Nien Cheng

By now, dozens of memoirs about the horrors inflicted during China's Great Proletarian Cultural Revolution line the bookcase of human evil, next to diaries from the Soviet Gulag and Holocaust concentration camps. But when Nien Cheng's harrowing Life and Death in Shanghai was published in 1986, the bamboo curtain was just lifting on the decade of madness that had seized the People's Republic beginning in the mid-1960s. Cheng was an improbable survivor of Chairman Mao's brutal campaign, a porcelain-boned diplomat's wife who spent the precommunist years swathed in silk. Yet as she recalled in her best-selling account, she would learn to...

Want the full story?

Subscribe Now


Learn more about the benefits of being a TIME subscriber

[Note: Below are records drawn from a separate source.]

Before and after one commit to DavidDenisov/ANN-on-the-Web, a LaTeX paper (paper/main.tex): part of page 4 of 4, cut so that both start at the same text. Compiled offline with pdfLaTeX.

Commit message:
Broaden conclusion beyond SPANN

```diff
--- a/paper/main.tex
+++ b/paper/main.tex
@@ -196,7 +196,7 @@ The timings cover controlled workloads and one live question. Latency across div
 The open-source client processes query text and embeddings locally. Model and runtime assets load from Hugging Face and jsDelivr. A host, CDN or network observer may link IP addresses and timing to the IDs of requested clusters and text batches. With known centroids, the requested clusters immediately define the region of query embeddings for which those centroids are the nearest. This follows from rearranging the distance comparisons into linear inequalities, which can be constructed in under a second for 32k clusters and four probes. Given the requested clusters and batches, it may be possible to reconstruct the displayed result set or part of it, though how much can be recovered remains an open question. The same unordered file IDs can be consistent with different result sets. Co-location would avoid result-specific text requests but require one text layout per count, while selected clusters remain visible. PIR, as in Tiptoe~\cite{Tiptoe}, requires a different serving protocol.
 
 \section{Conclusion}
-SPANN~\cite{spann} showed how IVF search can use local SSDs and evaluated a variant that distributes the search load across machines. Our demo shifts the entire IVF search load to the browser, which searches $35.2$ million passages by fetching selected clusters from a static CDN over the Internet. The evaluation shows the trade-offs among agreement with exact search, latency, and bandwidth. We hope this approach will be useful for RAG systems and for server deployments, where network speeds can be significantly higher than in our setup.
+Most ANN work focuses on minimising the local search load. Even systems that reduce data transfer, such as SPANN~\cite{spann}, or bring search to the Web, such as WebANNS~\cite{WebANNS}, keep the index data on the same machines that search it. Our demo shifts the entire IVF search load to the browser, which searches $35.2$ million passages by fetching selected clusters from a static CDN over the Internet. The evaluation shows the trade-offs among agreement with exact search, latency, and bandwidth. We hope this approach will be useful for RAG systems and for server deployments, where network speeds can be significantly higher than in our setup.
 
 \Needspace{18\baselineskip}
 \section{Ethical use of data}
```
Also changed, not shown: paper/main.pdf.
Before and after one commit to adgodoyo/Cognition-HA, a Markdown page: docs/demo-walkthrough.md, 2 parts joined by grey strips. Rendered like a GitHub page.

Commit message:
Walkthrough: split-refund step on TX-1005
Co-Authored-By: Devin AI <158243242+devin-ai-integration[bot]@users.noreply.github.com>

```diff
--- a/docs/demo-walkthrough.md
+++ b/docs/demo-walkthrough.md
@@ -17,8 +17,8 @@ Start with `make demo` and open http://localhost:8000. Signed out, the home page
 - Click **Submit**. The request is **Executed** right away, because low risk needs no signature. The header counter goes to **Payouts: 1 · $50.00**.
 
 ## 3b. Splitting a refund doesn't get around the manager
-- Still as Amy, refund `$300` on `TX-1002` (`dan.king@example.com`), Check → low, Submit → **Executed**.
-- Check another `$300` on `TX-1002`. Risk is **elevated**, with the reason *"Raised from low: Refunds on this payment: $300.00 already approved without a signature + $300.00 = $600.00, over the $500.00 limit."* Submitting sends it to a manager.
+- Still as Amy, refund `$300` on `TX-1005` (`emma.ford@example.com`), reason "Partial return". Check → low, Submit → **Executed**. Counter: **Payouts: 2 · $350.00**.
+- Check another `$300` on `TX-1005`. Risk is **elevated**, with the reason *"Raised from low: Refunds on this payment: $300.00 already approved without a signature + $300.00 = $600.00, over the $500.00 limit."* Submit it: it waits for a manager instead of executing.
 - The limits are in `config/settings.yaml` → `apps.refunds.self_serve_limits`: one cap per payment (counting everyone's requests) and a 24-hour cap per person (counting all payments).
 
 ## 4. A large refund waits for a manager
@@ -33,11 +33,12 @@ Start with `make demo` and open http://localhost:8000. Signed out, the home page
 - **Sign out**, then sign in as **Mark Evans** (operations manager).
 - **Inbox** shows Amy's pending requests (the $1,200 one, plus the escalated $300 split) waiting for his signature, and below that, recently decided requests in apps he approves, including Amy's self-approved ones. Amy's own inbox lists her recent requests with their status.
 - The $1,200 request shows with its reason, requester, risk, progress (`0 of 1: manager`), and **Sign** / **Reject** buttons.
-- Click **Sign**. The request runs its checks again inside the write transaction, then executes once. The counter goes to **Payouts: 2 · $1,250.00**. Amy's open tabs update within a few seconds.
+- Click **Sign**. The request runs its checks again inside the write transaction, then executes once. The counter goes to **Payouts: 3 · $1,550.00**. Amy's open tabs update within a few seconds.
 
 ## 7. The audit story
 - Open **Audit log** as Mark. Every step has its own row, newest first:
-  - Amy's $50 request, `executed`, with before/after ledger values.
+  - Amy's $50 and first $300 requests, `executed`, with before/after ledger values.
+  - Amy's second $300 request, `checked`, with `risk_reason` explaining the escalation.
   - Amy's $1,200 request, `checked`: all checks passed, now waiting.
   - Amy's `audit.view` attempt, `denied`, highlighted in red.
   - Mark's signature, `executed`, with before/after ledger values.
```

If you are already a subscriber sign up — registration is free!